The Importance of Learning to Play an Instrument
Music instruction has held an influential place in the world of general education for hundreds of years. As a formal area of study, music education in the United States from general music theory to the act of learning to play an instrument dates back to 18th century, when the first American school dedicated solely to the art of singing was established in Boston, Massachusetts in 1717. From there, music education in the U.S. continued to expand through the 21st century until fairly recently, when budget cuts and other educational policy adjustments have led to the decline of music education in public schools throughout the country.

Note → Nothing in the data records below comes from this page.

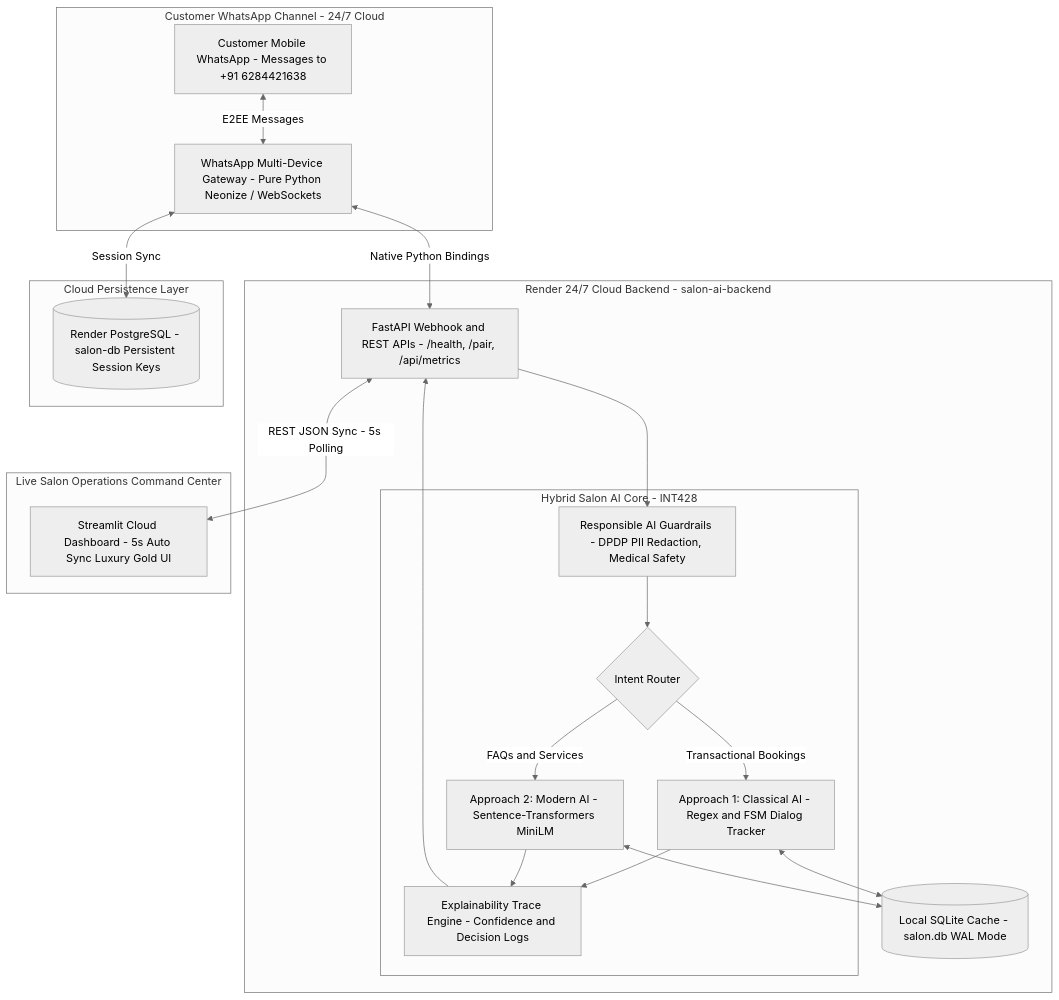
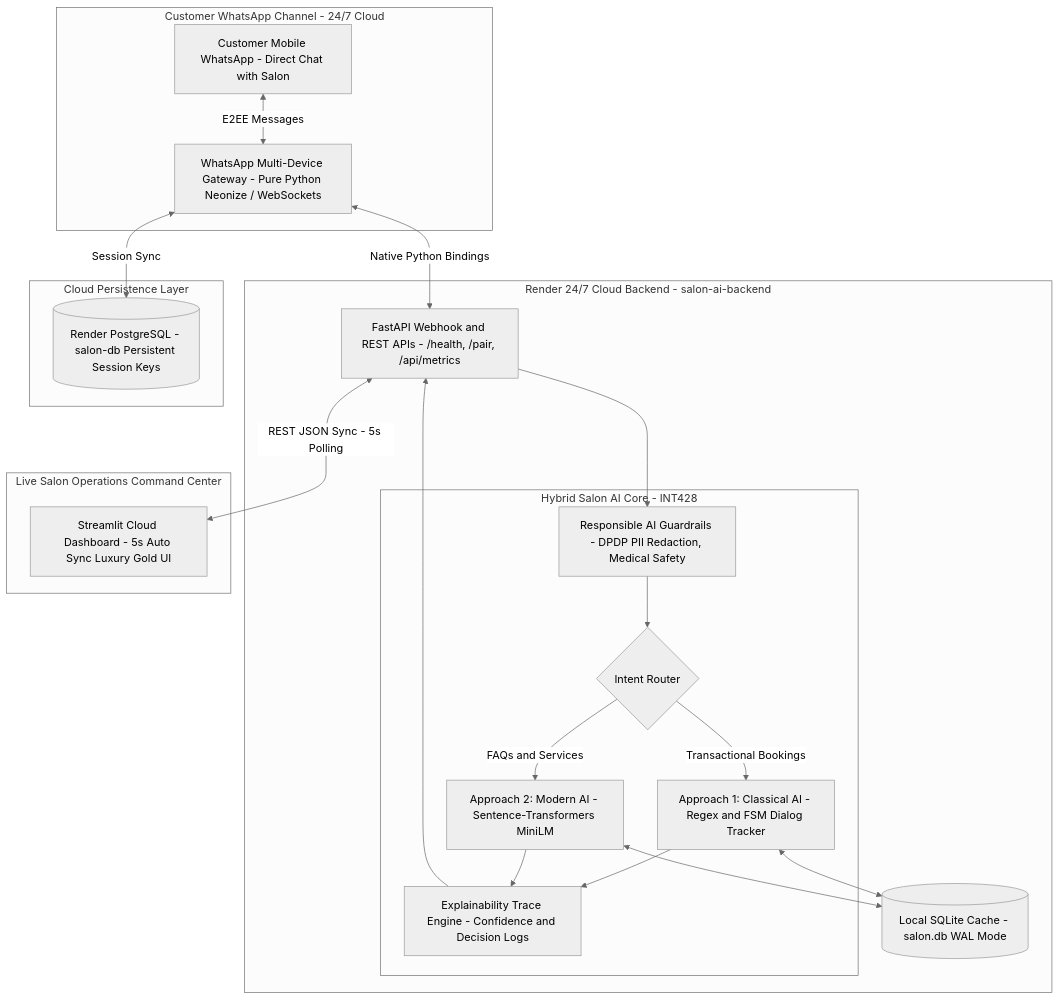
One commit to 0x-ryo/Salon-AI changed the diagram in README.md. Above: the diagram before and after it, drawn with Mermaid (neutral theme). The commit also changed other lines of this file and 5 other files, not shown here.

````diff
--- a/README.md
+++ b/README.md
@@ -46,43 +46,43 @@
 ```mermaid
 flowchart TD
     subgraph WhatsApp_Channel ["Customer WhatsApp Channel - 24/7 Cloud"]
-        CLIENT["Customer Mobile WhatsApp - Messages to +91 6284421638"]
+        CLIENT["Customer Mobile WhatsApp - Direct Chat with Salon"]
         WSS["WhatsApp Multi-Device Gateway - Pure Python Neonize / WebSockets"]
     end
 
     subgraph Cloud_Backend ["Render 24/7 Cloud Backend - salon-ai-backend"]
         FASTAPI["FastAPI Webhook and REST APIs - /health, /pair, /api/metrics"]
         
         subgraph AI_Core ["Hybrid Salon AI Core - INT428"]
             GUARD["Responsible AI Guardrails - DPDP PII Redaction, Medical Safety"]
             ROUTER{"Intent Router"}
             APP1["Approach 1: Classical AI - Regex and FSM Dialog Tracker"]
             APP2["Approach 2: Modern AI - Sentence-Transformers MiniLM"]
             XAI["Explainability Trace Engine - Confidence and Decision Logs"]
         end
         
         SQLITE[("Local SQLite Cache - salon.db WAL Mode")]
     end
 
     subgraph Cloud_Storage ["Cloud Persistence Layer"]
         PG[("Render PostgreSQL - salon-db Persistent Session Keys")]
     end
 
     subgraph Operations_Portal ["Live Salon Operations Command Center"]
         DASH["Streamlit Cloud Dashboard - 5s Auto Sync Luxury Gold UI"]
     end
 
     CLIENT <-->|E2EE Messages| WSS
     WSS <-->|Native Python Bindings| FASTAPI
     FASTAPI --> GUARD
     GUARD --> ROUTER
     ROUTER -->|Transactional Bookings| APP1
     ROUTER -->|FAQs and Services| APP2
     APP1 <--> SQLITE
     APP2 <--> SQLITE
     APP1 --> XAI
     APP2 --> XAI
     XAI --> FASTAPI
     WSS <-->|Session Sync| PG
     FASTAPI <-->|REST JSON Sync - 5s Polling| DASH
 ```
````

Considering the plethora of benefits that musical education and learning to play an instrument provides, this decline is of great concern. Learning to play an instrument has been shown to enhance coordination, sharpen concentration, promote social and teamwork skills, instill discipline and self-confidence, and improve memory.

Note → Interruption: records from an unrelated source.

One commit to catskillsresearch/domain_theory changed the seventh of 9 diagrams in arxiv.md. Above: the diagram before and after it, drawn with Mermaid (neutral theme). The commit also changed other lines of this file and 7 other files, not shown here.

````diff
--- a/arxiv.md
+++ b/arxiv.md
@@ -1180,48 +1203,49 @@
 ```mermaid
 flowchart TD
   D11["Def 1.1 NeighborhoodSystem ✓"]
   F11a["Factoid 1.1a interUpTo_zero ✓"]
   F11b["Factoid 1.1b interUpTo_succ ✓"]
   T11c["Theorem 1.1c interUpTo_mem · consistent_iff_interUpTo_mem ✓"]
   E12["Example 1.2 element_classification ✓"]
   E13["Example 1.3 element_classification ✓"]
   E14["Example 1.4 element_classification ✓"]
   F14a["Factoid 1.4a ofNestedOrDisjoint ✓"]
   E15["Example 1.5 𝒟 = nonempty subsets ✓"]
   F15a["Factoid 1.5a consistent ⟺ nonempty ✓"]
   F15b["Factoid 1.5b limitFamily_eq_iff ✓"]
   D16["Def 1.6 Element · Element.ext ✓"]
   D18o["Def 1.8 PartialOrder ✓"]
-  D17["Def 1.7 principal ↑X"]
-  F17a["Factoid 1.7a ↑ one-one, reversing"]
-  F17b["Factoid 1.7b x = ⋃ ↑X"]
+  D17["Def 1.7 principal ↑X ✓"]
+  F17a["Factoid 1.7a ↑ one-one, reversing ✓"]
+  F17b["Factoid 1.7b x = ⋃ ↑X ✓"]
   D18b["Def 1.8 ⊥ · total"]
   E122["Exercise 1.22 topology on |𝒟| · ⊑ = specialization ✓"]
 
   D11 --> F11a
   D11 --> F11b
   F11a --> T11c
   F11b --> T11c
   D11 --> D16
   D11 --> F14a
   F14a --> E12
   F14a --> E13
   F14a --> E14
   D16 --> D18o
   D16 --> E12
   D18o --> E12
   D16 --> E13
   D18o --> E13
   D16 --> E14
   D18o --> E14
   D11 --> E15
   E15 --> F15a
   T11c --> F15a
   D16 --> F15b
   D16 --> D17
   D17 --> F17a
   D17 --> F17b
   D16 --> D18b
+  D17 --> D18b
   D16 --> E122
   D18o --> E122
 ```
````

When parents encourage their kids to learn how to play an instrument, they quickly realize the added benefits of teaching them responsibility (in caring for their instrument), an appreciation for different cultures (by learning about various musical traditions and histories), and perseverance (through constant practice and repetition).